→ Exercise objective
If a line of the records contains the string "files", copy it out.

→ Web document revisions
Content starts
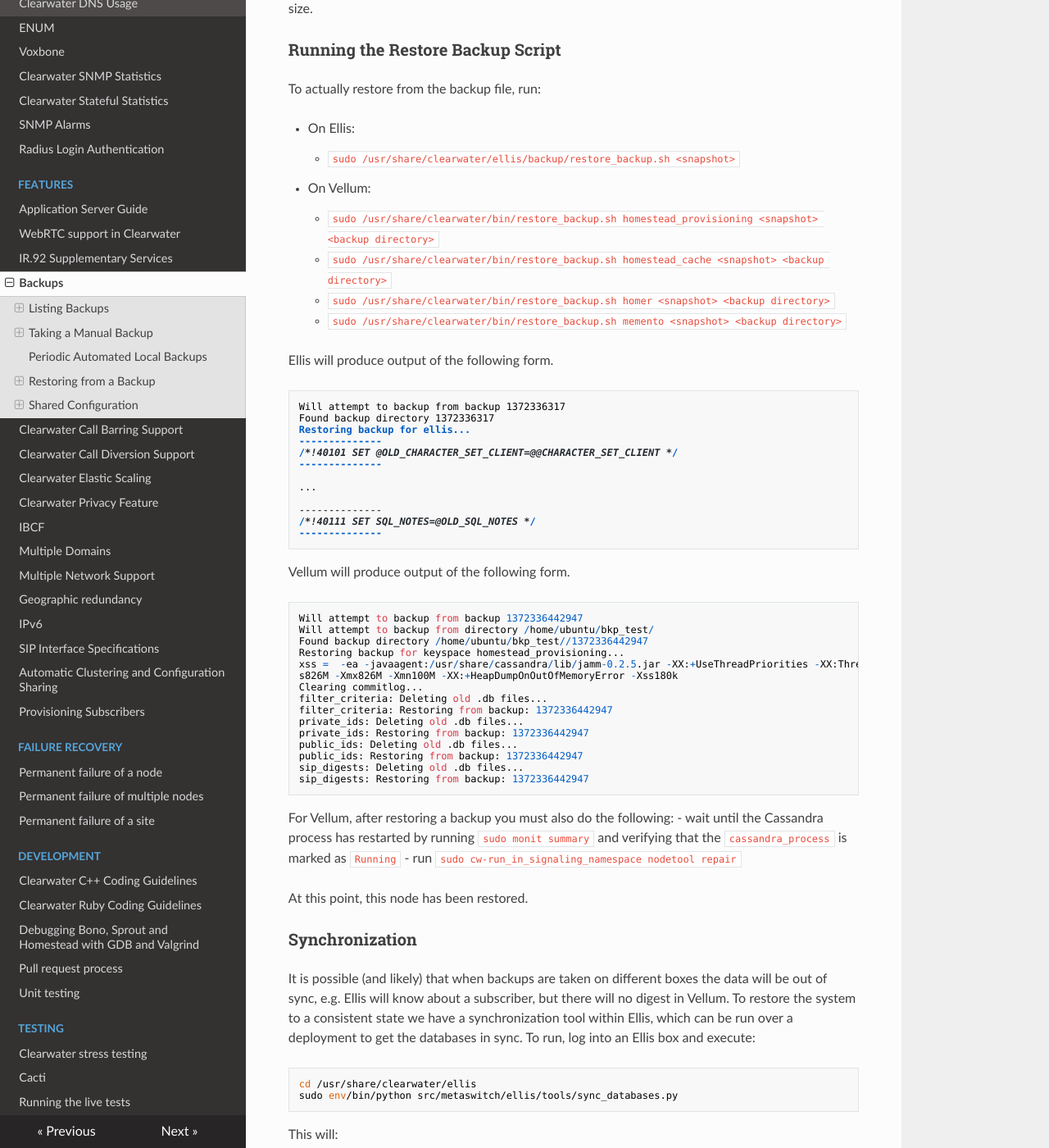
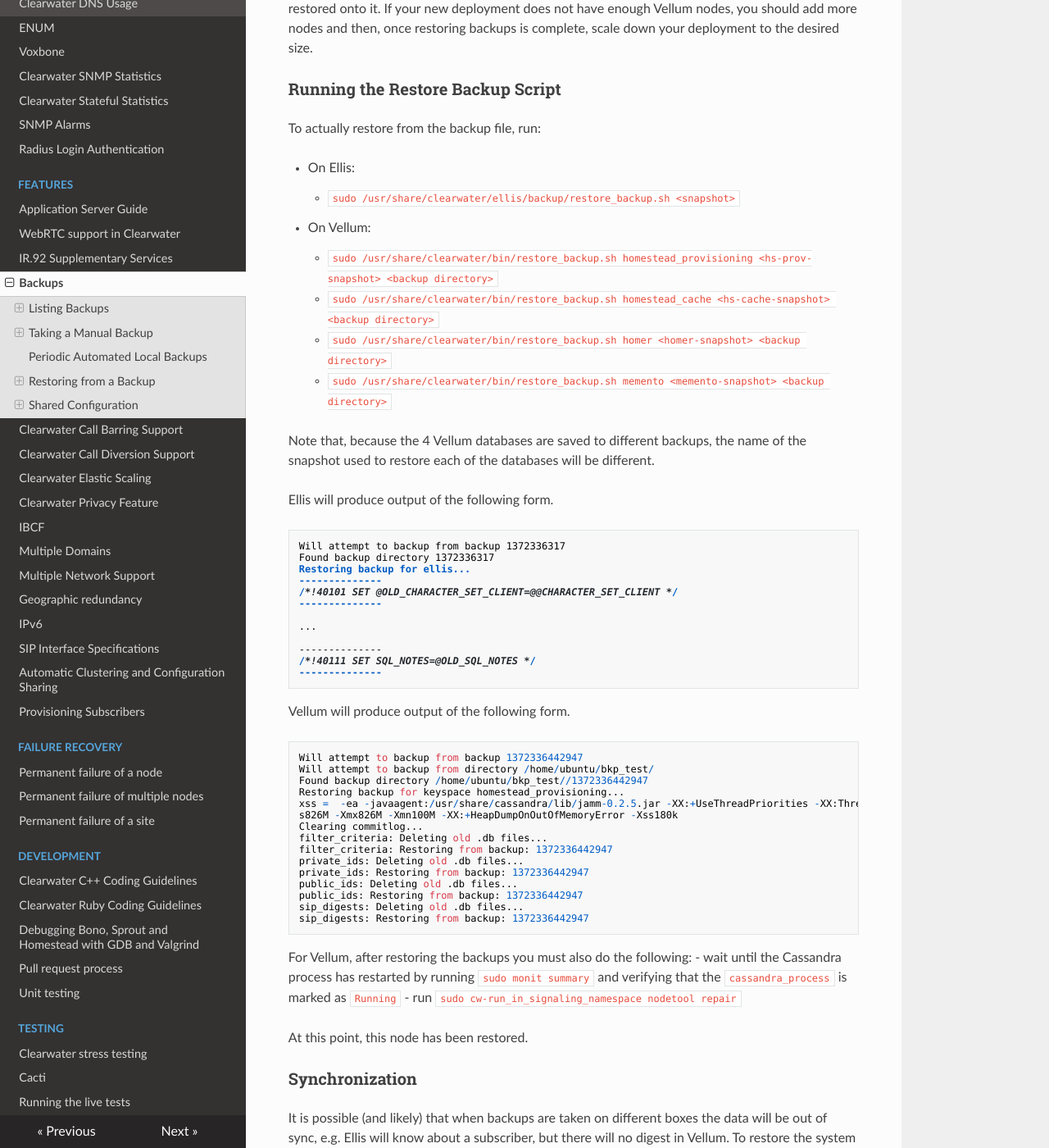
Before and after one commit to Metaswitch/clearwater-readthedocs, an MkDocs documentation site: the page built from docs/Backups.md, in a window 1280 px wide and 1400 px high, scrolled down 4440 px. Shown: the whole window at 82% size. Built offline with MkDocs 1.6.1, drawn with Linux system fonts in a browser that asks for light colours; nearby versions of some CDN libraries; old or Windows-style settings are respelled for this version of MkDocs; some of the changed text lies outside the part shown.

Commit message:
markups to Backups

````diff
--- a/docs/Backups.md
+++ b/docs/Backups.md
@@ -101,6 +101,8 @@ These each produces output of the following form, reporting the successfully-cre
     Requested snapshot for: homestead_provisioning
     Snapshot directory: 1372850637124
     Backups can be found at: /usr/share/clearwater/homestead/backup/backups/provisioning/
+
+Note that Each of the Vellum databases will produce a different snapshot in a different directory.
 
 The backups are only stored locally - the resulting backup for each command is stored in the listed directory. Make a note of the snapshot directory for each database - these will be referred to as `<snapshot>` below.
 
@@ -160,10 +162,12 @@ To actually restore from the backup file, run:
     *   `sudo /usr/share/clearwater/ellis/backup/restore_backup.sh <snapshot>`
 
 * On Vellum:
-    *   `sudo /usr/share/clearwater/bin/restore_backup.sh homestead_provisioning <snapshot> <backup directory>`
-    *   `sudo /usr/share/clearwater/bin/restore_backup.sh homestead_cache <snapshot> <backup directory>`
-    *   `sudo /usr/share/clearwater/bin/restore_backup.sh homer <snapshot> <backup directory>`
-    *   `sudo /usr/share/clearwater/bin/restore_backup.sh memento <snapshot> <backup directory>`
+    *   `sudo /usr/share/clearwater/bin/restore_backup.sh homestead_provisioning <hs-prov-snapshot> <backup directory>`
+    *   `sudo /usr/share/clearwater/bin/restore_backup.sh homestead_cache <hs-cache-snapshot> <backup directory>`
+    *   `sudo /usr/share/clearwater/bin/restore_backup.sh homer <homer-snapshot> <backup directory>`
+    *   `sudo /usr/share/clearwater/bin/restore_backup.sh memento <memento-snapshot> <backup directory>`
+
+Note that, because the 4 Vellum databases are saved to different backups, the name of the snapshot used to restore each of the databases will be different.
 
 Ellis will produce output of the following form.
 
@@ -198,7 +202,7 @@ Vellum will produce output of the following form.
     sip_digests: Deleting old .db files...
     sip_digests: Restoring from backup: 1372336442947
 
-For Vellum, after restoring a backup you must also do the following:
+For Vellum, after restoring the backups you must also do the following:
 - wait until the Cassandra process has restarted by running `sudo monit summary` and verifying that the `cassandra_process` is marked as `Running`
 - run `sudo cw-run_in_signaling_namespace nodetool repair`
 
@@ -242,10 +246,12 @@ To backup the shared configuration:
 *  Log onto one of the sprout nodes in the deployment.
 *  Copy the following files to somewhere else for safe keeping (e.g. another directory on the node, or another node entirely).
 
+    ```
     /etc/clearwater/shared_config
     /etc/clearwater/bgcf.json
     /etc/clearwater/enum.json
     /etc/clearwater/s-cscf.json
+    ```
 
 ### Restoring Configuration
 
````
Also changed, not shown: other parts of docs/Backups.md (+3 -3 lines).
Content ends
→ Answer
     sip_digests: Deleting old .db files...
 *  Copy the following files to somewhere else for safe keeping (e.g. another directory on the node, or another node entirely).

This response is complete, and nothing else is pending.